The rise of self-employment in the UK: entrepreneurial transmission or declining job quality
The UK has experienced very significant growth in self-employment since the financial crisis. The self-employed are at higher risk of income volatility while facing lower levels of social insurance. Individual transitions into self-employment may be driven by a range of factors, both ‘pull’ and ‘push’. This paper proposes a re-evaluation of the evidence on whether private sector business organisations stimulate entrepreneurial transmission amongst their employees. In the UK context rising self-employment may reflect the consequences of flexibilization and falling job quality, rather than outright job loss. Previous research has focused mainly on the subjective notion of job satisfaction to identify the level of attachment the future self-employed have to their current employer. Quantitative analysis is undertaken using large scale British longitudinal survey data.
The paper extends this work to show that organisational (dis)attachment is evidenced in a range of extrinsic indicators of job quality, providing explanatory information beyond intrinsic job satisfaction. Specifically, the paper shows that the impact of training on self-employment entry depends asymmetrically on the source of that training. Finally, the paper argues that reduced attachment provides an alternative explanation for any ‘entrepreneurial transmission’ effect, through which employees, particularly those in smaller organizations, are more likely to enter self-employment. However, anticipated improvement in the experience of work from choosing self-employment is seen to be somewhat illusory, speaking to growing concerns about the impact of the growth of the gig economy.

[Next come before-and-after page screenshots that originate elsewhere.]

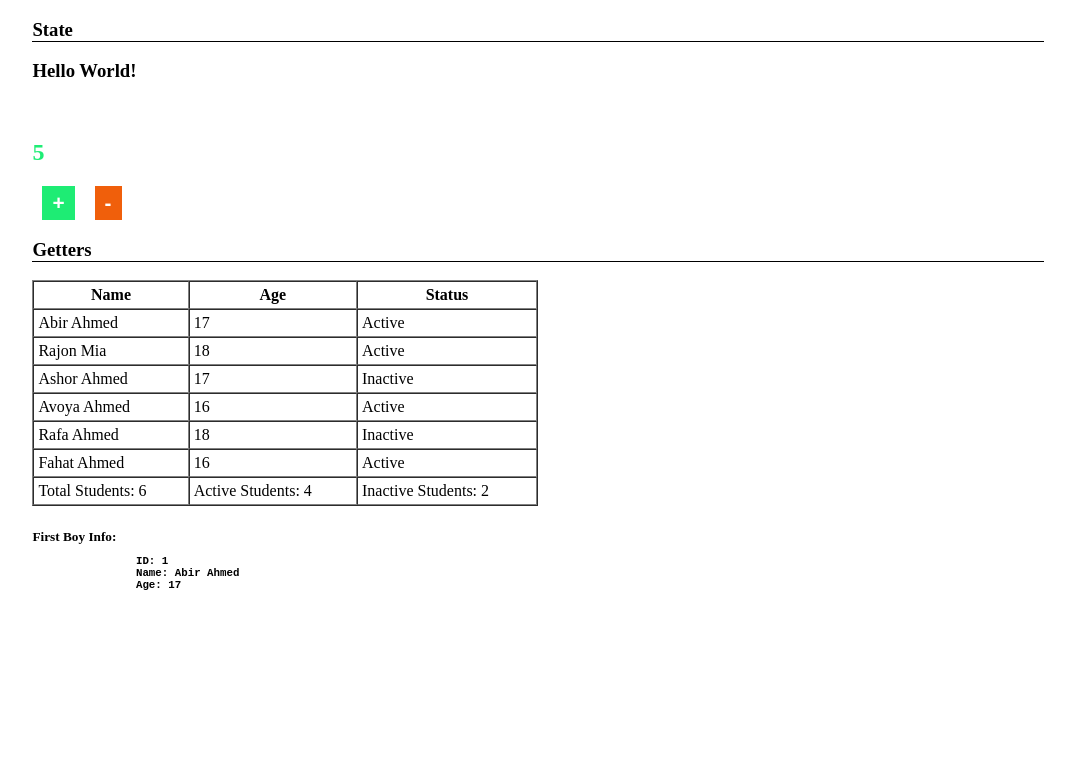
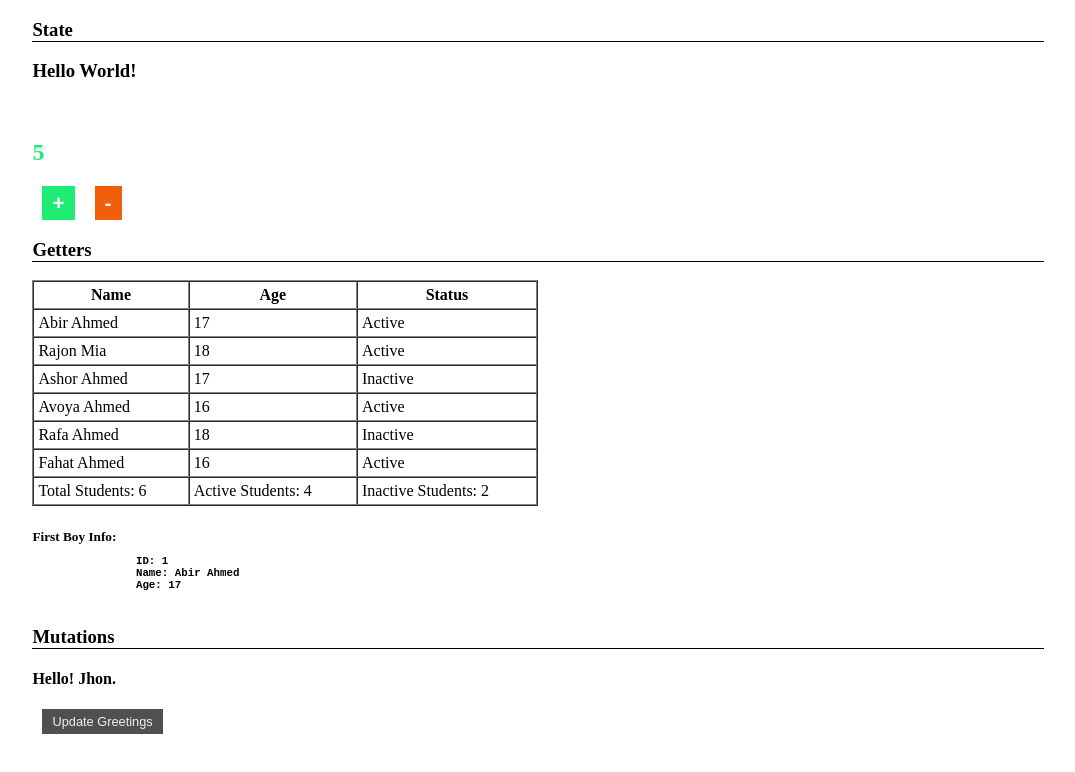
Before and after one commit to alamgirweb11/vuex, a Vue app: page / in a window 1280 px wide. Shown: the top 772 px of the page, without its empty margins (102-1177 px from the left). Built offline with nearby package versions, Linux system fonts and the light colour scheme.

Commit message:
udpate state using mutations

```diff
--- a/src/App.vue
+++ b/src/App.vue
@@ -45,12 +45,16 @@
                 Age: {{ firstBoyInfo.age }}
             </pre>
        </h5>
+       <h3 class="subject-heading">Mutations</h3>
+       <div>
+         <h4>{{ greetings }}</h4>
+          <button @click="changeGreetings()" class="default-btn">Update Greetings</button>
+       </div>
   </div>
 </template>
 
 <script>
-import { mapState } from "vuex";
-import { mapGetters } from "vuex";
+import {mapGetters, mapMutations, mapState } from "vuex";
 
 export default {
   name: "App",
@@ -69,6 +73,10 @@ export default {
       updateValue (state) {
       return state.count + this.defaultCount;
     },
+    greetings(state){
+       return this.$store.state.greetings
+    },
+    // getters
     students(){
          return this.$store.getters.all_students
     },
@@ -77,7 +85,12 @@ export default {
     ]),
     firstBoyInfo(){
          return this.$store.getters.getIdWiseStudentInfo(1)
-    }
+    },
+
+    // mutations
+    ...mapMutations([
+
+    ])
   },
   methods: {
     increment(){
@@ -85,6 +98,11 @@ export default {
        },
     decrement(){
           return this.$store.state.count -= this.decrease
+    },
+
+    // mutations
+    changeGreetings(){
+         this.$store.commit('changeGreetings')
     }
 
   },
@@ -110,6 +128,16 @@ export default {
 .text-danger {
   color: #f05902f5;
 }
+.default-btn{
+  background-color: #484948f5;
+  color: #eeeeee;
+  padding: 5px 10px;
+  border: none;
+  outline: none;
+  font-size: .8rem;
+  cursor: pointer;
+  margin: 0 10px;
+}
 .increment-btn {
   background-color: #15ec6ff5;
   color: #fff;
--- a/src/store/index.js
+++ b/src/store/index.js
@@ -1,9 +1,10 @@
-import { createStore } from 'vuex'
+import { createStore, storeKey } from 'vuex'
 
 export default createStore({
     state: {
         msg: 'Hello World!',
         count: 0,
+        greetings: 'Hello! Jhon.',
         students: [
             { id: 1, name: 'Abir Ahmed', age: 17, status: true },
             { id: 2, name: 'Rajon Mia', age: 18, status: true },
@@ -30,4 +31,9 @@ export default createStore({
             return state.students.find(student => student.id === studentId)
         }
     },
+    mutations: {
+        changeGreetings(state) {
+            state.greetings = state.greetings + ' Good Evening!'
+        }
+    }
 })
```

This paper was published by Professor Andrew Henley, Professor of Entrepreneurship and Economics and Director of Research Engagement and Impact at Cardiff University. He is also a member of the TPI Executive Team and academic lead for the Wales Productivity Forum. This article was published in the Cambridge Journal of Economics, Volume 45, Issue 3, May 2021, Pages 457–486